Six years ago, Michael Phillips was a young man looking for a career. The son of a farmer, he knew how difficult it can be for small farms to turn a profit, so he looked at his options.
In his early 20s, Phillips took a loan from his dad and went the so-called agri-entertainment route, turning a section of the former tobacco farm into a family fun center complete with a corn maze, pumpkins and more.
There's a four-acre corn maze to navigate; a jumping pillow for kids and adults; farm animals to feed; and slides built on the side of an old combine. Parents and kids can compete with each other along the pedal cart race track. There are hayrides to a pumpkin patch and several ways to chuck or launch pumpkins and corn. The four-acre maze takes about 20 to 30 minutes to walk through, Phillips said. A series of questions help people find their way out.
At night, the farm turns spooky with four haunted elements that are probably best for teens and up. They open for the season on Friday.
This season, Phillips opened a new 2,000-square-foot fun house with a carnival theme that's designed for all ages, though note that there are strobe lights and some enclosed spaces that might cause worries for some kids. Visitors walk through a series of rooms - from one with a maze of doors to a bounce bridge to a glow-in-the-dark bubble room.
I walked through the house with my nine-year-old on Thursday. Most memorable for us were the curtains of chaos, a kind of maze with curtains at every turn, and the claustrophobia bag, which is basically like walking through two inflatables that close behind you as you push through. (I can understand why it's called the claustrophobia bag!).
The fun house turns into the spooky Top House Horror in the evening. Keen Designs, a professional designer of haunted houses and fun houses, created and installed the fun house and revamped the farm's Gore House, another haunted attraction. The haunted pieces also include a scary walk through the maze and a field.
Phillips has more plans for the farm in the future. The fun park is open for play during strawberry season in the spring. And he plans to move his popular Christmas tree patch from Highway 55 to the farm in 2015.
Phillips said business really picked up last season.
"I think a lot of people finally found me and realized how close it is," he said. "If you come here with a good attitude and ready to just play, you're going to have a good time."

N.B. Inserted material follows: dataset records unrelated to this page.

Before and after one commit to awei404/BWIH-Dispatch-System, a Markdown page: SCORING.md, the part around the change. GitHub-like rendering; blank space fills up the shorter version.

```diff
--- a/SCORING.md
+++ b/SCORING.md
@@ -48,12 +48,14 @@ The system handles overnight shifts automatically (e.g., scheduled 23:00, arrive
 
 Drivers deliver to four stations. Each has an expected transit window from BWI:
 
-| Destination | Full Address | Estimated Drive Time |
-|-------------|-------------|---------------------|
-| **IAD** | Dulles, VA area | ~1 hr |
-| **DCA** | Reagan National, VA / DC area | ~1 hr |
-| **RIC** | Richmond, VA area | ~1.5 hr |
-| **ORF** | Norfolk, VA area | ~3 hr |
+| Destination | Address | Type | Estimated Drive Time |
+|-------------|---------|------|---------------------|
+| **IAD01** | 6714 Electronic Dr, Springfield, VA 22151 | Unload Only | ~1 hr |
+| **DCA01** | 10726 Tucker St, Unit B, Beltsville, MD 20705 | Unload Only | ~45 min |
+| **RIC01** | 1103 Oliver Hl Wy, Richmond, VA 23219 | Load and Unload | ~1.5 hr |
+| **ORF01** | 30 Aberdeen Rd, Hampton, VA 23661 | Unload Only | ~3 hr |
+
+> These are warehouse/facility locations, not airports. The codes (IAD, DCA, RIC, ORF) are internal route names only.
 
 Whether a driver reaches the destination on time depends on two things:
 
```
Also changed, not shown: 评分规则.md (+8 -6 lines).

Phillips works hard to make the farm affordable for families. Tickets for the daytime attractions are $10 for adults; $6 for kids 3 to 12; and free for kids age 2 and under. Haunted farm tickets are $20 total for all of the attractions. The farm offers hot dogs, burgers and snacks as well. And even those prices are affordable - $1.50 for a peanut butter and jelly sandwich or a hot dog, $1 for soda or water.
Phillips said he hasn't changed his price since he opened and doesn't plan to.
"I plan to keep adding [attractions] and keep the same price," he said.
Phillips Farm is open through Nov. 2 this season. Hours are 3 p.m. to 6:30 p.m., Friday; 10 a.m. to 6:30 p.m., Saturday; and 1 p.m. to 6 p.m., Sunday. Birthday parties, field trips and special event packages also are available. The haunted farm is open 8 p.m. to 10:30 p.m., Fridays and Saturdays through the last weekend in October.
Phillips Farms is at 6701 Good Hope Church Rd. in Cary.